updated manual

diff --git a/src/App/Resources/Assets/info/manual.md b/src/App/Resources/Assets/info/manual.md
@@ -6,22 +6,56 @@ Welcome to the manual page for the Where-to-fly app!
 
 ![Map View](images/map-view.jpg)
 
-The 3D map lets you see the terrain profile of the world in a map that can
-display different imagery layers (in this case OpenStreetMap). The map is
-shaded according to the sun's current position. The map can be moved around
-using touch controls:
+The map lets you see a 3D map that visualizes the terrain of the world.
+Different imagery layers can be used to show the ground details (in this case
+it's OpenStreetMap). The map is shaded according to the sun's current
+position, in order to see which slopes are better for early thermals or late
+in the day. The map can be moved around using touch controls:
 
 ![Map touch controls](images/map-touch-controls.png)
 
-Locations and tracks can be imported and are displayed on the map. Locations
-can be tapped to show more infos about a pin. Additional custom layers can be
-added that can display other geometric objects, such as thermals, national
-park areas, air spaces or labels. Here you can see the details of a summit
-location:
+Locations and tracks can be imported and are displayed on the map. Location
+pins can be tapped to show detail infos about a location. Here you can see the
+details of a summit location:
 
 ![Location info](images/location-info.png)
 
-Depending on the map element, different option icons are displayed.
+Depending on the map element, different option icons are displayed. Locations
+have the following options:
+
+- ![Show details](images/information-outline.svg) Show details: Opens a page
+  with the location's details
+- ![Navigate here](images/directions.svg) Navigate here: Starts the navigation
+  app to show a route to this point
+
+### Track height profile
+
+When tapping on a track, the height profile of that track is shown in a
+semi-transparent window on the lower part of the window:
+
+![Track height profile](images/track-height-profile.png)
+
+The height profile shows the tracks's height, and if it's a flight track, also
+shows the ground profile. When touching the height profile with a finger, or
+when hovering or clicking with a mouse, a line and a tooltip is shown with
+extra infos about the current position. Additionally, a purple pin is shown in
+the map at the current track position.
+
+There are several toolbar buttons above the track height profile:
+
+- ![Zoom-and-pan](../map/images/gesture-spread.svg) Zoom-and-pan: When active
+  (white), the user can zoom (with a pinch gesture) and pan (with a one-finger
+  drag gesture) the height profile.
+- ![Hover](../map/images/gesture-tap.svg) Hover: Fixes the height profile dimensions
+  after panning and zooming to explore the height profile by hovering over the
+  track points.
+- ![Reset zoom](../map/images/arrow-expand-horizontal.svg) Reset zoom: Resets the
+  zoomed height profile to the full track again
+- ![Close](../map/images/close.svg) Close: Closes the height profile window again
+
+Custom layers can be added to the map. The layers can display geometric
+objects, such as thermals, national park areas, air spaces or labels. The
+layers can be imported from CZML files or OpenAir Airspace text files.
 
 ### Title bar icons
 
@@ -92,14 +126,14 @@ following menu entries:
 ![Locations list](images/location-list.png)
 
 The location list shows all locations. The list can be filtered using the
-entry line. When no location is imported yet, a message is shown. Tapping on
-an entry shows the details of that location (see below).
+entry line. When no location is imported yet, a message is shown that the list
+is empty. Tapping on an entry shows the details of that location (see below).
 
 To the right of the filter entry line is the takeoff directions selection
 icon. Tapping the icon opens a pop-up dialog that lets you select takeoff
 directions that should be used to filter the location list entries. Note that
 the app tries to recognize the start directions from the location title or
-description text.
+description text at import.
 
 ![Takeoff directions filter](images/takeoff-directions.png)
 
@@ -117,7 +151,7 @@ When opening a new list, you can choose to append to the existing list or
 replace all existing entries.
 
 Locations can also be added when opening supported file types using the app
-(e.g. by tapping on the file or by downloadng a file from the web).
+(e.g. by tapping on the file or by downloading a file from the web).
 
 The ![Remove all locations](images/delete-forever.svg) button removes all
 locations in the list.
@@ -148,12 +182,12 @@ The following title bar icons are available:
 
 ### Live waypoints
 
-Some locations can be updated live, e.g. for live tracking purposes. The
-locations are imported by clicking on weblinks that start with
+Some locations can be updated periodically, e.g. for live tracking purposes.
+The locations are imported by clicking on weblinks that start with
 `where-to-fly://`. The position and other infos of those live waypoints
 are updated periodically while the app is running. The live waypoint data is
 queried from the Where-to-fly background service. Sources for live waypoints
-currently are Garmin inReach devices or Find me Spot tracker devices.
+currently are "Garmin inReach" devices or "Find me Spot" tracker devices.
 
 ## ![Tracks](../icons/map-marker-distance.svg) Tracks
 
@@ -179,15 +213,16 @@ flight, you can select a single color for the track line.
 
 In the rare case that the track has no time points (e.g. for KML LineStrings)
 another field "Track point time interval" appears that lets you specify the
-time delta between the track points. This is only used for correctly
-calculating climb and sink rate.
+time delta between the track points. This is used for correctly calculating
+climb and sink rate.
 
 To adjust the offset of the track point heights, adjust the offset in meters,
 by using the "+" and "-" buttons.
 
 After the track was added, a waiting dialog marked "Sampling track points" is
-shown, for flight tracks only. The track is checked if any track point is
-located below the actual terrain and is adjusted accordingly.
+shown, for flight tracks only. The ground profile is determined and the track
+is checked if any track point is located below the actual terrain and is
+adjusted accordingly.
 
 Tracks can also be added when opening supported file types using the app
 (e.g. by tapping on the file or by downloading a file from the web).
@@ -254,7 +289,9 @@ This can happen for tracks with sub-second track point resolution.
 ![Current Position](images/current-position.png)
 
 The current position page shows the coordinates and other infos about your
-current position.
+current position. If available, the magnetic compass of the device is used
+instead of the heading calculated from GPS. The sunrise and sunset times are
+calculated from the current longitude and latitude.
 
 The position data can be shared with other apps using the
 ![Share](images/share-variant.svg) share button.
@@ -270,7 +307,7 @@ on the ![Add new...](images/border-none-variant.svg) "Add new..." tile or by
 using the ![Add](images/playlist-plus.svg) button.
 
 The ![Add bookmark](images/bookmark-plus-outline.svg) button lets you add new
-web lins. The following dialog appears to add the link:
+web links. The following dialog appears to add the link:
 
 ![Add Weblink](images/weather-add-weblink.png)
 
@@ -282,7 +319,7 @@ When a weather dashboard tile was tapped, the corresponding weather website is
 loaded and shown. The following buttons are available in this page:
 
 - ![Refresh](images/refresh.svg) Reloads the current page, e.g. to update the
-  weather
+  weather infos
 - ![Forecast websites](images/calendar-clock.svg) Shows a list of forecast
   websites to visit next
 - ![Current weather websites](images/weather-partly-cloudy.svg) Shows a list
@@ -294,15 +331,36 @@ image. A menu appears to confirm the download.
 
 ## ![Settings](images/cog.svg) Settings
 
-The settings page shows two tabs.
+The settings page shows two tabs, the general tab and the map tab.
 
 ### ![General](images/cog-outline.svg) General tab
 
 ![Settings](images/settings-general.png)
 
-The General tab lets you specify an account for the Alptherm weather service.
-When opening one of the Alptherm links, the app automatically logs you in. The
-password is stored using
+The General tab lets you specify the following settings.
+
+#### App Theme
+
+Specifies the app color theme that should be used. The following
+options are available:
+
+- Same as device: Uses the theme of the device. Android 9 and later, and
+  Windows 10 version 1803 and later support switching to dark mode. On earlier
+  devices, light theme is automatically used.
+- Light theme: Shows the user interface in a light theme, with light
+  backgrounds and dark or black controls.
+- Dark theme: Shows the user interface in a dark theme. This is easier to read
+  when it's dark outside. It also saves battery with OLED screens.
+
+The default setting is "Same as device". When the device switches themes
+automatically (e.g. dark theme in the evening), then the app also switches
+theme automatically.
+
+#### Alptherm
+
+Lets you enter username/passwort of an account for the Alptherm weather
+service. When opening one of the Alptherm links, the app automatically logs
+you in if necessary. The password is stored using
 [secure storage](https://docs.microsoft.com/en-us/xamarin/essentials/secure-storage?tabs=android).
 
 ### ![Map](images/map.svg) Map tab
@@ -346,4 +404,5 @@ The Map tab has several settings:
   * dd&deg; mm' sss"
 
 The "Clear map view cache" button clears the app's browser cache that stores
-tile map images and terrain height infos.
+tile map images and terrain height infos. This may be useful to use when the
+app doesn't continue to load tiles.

::::

• [WHAT THE TASK ASKS]: Copy out, word for word, the part of the entries above that begins at the line with "In the rare" and ends at the line with "The ![Add bookmark](images/bookmark-plus-outline.svg)", including both.

• [RESPONSE]:
 In the rare case that the track has no time points (e.g. for KML LineStrings)
 another field "Track point time interval" appears that lets you specify the
-time delta between the track points. This is only used for correctly
-calculating climb and sink rate.
+time delta between the track points. This is used for correctly calculating
+climb and sink rate.
 
 To adjust the offset of the track point heights, adjust the offset in meters,
 by using the "+" and "-" buttons.
 
 After the track was added, a waiting dialog marked "Sampling track points" is
-shown, for flight tracks only. The track is checked if any track point is
-located below the actual terrain and is adjusted accordingly.
+shown, for flight tracks only. The ground profile is determined and the track
+is checked if any track point is located below the actual terrain and is
+adjusted accordingly.
 
 Tracks can also be added when opening supported file types using the app
 (e.g. by tapping on the file or by downloading a file from the web).
@@ -254,7 +289,9 @@ This can happen for tracks with sub-second track point resolution.
 ![Current Position](images/current-position.png)
 
 The current position page shows the coordinates and other infos about your
-current position.
+current position. If available, the magnetic compass of the device is used
+instead of the heading calculated from GPS. The sunrise and sunset times are
+calculated from the current longitude and latitude.
 
 The position data can be shared with other apps using the
 ![Share](images/share-variant.svg) share button.
@@ -270,7 +307,7 @@ on the ![Add new...](images/border-none-variant.svg) "Add new..." tile or by
 using the ![Add](images/playlist-plus.svg) button.
 
 The ![Add bookmark](images/bookmark-plus-outline.svg) button lets you add new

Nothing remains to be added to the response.